(Saved data entries)
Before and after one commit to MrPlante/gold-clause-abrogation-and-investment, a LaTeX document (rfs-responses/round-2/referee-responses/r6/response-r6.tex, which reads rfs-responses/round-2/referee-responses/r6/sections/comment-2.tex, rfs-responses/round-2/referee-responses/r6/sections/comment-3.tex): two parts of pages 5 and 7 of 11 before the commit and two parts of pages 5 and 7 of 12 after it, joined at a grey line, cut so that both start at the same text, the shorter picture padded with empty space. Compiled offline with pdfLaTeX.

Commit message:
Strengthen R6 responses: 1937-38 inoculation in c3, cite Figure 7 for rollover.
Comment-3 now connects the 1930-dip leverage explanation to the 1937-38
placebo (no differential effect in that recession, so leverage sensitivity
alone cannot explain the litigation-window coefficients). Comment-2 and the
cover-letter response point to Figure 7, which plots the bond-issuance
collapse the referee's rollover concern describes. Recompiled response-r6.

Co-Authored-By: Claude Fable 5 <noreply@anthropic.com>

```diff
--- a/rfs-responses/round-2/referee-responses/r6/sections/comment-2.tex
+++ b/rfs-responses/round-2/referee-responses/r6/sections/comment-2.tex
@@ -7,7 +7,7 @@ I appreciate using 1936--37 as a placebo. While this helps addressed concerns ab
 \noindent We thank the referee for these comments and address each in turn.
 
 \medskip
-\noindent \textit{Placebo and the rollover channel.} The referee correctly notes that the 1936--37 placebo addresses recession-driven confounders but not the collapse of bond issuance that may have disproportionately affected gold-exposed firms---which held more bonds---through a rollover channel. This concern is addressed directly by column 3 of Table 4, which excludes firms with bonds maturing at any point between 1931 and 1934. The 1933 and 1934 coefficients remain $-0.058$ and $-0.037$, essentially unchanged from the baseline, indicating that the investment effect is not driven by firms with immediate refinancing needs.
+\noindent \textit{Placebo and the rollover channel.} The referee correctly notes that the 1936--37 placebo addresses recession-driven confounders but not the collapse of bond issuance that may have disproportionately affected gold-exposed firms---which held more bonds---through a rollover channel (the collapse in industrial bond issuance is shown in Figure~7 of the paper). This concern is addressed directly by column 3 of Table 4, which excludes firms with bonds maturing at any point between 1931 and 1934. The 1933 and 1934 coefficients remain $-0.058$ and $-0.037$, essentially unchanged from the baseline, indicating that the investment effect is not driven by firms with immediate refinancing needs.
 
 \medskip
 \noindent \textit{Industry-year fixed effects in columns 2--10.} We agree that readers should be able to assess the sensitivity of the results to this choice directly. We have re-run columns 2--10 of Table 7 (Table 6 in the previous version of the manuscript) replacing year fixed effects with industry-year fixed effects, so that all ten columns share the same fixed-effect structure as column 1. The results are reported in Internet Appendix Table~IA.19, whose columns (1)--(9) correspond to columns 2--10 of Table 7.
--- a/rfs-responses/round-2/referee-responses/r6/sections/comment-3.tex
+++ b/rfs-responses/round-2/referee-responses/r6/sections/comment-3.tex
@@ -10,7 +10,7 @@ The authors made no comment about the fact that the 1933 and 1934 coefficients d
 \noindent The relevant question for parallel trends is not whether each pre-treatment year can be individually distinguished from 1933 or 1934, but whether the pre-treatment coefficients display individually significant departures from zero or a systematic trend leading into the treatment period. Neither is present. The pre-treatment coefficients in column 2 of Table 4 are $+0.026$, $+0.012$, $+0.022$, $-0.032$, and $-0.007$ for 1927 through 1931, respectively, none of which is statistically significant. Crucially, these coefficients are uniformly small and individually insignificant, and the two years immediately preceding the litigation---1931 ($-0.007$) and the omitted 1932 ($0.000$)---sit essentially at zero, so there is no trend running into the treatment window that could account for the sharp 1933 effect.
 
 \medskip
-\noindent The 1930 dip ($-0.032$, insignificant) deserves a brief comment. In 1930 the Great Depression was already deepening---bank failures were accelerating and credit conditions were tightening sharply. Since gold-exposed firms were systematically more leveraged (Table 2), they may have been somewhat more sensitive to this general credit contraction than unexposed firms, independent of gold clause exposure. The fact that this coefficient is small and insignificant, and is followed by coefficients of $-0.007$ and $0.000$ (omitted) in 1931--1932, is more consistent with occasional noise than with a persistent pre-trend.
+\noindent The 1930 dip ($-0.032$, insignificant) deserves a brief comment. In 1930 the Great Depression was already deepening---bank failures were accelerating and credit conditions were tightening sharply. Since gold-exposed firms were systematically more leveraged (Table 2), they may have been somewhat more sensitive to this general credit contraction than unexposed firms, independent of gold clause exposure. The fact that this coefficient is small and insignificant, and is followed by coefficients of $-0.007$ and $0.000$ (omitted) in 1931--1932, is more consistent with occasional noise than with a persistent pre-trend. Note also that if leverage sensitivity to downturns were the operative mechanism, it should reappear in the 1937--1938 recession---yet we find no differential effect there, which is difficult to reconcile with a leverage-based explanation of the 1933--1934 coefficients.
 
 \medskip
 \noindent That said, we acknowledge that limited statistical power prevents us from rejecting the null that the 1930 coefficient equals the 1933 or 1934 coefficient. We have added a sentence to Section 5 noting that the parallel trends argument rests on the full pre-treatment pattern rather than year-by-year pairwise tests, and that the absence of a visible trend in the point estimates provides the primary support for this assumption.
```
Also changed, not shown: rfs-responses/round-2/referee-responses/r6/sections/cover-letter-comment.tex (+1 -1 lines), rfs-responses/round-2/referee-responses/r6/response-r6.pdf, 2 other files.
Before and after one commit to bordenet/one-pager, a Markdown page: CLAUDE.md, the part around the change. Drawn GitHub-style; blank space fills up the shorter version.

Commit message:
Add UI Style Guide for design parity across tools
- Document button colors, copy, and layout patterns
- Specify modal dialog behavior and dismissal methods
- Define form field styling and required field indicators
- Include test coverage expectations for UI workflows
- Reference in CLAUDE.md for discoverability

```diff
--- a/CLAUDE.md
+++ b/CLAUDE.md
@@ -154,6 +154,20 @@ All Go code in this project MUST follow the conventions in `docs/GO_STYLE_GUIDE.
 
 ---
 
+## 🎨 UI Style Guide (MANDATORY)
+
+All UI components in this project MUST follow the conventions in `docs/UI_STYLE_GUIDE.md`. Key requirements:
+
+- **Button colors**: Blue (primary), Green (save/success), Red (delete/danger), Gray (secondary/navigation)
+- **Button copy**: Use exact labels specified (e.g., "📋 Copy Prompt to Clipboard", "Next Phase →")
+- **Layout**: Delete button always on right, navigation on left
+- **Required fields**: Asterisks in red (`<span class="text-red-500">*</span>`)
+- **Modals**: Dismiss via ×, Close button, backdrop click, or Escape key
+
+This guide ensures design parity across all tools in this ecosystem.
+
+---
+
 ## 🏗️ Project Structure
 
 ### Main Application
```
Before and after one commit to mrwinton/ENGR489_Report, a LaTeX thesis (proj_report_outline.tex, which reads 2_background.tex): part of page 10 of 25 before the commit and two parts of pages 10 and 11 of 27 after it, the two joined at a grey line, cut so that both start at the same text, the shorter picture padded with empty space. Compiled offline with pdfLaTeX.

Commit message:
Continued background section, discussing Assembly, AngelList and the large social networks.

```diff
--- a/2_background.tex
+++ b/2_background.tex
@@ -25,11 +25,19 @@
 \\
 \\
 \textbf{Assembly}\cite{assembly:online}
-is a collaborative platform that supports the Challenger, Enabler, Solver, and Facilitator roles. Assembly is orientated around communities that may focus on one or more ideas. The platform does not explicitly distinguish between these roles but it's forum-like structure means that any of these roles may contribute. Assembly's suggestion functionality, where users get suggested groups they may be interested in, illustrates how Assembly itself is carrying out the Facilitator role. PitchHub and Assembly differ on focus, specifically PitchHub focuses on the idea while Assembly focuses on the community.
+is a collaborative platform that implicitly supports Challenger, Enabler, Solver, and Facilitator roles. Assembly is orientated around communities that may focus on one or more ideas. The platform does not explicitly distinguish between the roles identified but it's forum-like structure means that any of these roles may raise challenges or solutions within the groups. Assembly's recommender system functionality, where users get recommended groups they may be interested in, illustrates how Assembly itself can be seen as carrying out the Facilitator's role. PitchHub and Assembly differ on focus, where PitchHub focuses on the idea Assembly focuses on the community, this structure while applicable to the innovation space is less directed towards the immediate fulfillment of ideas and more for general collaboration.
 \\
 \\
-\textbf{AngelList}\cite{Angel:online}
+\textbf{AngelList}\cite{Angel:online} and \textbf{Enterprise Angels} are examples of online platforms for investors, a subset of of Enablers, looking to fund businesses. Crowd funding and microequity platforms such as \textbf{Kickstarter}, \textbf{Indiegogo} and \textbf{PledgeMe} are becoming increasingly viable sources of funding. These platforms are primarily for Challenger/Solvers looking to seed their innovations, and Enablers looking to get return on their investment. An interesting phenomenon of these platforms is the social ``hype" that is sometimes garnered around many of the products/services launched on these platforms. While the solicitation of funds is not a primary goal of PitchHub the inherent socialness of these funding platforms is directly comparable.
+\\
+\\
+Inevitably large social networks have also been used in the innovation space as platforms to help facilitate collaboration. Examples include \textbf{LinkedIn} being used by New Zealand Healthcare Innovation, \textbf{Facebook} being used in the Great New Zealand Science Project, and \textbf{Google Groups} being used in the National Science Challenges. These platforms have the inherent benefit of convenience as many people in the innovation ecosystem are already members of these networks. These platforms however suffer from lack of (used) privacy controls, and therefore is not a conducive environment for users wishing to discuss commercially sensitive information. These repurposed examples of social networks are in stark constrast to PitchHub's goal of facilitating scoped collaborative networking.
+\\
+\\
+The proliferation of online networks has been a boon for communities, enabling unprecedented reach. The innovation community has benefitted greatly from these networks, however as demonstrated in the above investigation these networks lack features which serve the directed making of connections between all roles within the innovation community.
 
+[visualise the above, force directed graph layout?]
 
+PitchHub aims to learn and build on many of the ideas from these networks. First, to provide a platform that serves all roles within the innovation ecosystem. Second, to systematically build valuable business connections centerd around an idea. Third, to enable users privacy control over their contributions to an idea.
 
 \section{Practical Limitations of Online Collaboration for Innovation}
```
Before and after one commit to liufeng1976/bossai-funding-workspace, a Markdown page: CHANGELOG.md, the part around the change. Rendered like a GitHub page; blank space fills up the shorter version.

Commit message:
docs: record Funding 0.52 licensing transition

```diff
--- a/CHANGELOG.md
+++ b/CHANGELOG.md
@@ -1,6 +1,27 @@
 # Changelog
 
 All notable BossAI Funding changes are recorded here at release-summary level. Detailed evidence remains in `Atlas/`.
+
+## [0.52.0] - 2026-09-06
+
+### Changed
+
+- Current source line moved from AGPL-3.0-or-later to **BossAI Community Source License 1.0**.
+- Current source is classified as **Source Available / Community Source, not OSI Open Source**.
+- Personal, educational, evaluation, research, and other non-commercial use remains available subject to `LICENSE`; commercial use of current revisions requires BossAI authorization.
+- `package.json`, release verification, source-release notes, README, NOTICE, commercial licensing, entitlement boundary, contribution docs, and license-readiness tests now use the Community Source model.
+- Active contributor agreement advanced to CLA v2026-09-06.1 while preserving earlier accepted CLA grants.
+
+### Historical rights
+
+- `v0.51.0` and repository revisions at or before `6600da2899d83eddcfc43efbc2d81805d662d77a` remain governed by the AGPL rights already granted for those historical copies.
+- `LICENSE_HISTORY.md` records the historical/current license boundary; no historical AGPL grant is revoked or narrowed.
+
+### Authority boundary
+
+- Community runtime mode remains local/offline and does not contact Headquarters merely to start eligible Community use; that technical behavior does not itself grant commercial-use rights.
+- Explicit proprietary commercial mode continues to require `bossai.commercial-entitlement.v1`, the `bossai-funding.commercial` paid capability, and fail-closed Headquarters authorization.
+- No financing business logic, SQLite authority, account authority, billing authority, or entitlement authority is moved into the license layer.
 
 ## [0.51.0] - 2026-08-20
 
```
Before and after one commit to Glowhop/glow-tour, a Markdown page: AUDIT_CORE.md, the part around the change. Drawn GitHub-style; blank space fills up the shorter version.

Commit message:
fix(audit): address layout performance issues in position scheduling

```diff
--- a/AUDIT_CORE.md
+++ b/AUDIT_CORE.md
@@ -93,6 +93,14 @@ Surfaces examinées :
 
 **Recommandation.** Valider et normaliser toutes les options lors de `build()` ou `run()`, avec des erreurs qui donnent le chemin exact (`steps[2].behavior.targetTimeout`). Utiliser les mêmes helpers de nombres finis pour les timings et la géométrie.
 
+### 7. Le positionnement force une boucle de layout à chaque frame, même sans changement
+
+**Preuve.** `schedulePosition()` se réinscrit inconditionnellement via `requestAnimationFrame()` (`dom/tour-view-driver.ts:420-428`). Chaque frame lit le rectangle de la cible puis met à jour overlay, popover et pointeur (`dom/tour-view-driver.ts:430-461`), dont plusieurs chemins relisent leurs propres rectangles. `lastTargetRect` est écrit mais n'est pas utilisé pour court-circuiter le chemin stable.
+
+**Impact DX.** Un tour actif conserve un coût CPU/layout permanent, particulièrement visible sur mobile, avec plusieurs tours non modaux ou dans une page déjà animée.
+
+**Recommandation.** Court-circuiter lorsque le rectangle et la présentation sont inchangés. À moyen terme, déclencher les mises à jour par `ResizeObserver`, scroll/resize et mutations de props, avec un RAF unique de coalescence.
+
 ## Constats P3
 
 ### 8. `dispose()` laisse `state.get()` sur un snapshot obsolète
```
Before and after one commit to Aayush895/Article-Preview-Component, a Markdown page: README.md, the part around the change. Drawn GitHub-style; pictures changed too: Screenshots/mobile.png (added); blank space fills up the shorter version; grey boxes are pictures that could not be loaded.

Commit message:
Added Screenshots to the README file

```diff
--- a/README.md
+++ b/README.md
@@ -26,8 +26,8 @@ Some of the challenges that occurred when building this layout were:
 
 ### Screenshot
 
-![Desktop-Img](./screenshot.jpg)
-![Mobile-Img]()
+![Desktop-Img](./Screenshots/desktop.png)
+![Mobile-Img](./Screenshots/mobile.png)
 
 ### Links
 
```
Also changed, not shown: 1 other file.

## [Problem description]
Every line in the records that holds the word "Markdown" should be copied into the answer.

## [Answer to this task]
Before and after one commit to bordenet/one-pager, a Markdown page: CLAUDE.md, the part around the change. Drawn GitHub-style; blank space fills up the shorter version.
Before and after one commit to liufeng1976/bossai-funding-workspace, a Markdown page: CHANGELOG.md, the part around the change. Rendered like a GitHub page; blank space fills up the shorter version.
Before and after one commit to Glowhop/glow-tour, a Markdown page: AUDIT_CORE.md, the part around the change. Drawn GitHub-style; blank space fills up the shorter version.
Before and after one commit to Aayush895/Article-Preview-Component, a Markdown page: README.md, the part around the change. Drawn GitHub-style; pictures changed too: Screenshots/mobile.png (added); blank space fills up the shorter version; grey boxes are pictures that could not be loaded.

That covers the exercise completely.